Description of the task>
Wherever a line in the records contains the word "Daily", return that line.
-------
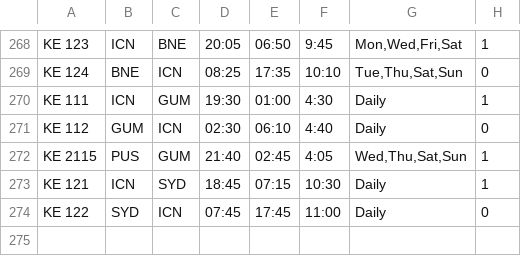
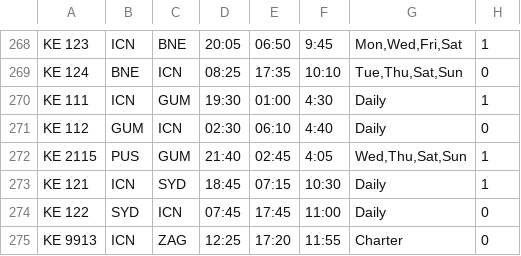
Before and after one commit to KEpredict/SchedulePredictor, a CSV file: db/201510/schedule_20151003.csv, drawn as a sheet; only a part is shown, gaps mark what is left out.

```diff
--- a/db/201510/schedule_20151003.csv
+++ b/db/201510/schedule_20151003.csv
@@ -274 +274,2 @@ KE 121,ICN,SYD,18:45,07:15,10:30,Daily,1
 KE 122,SYD,ICN,07:45,17:45,11:00,Daily,0
+KE 9913,ICN,ZAG,12:25,17:20,11:55,Charter,0
```
Also changed, not shown: db/201510/schedule_20151010.csv, db/201510/schedule_20151017.csv.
-------
Response for this exercise>
@@ -274 +274,2 @@ KE 121,ICN,SYD,18:45,07:15,10:30,Daily,1
 KE 122,SYD,ICN,07:45,17:45,11:00,Daily,0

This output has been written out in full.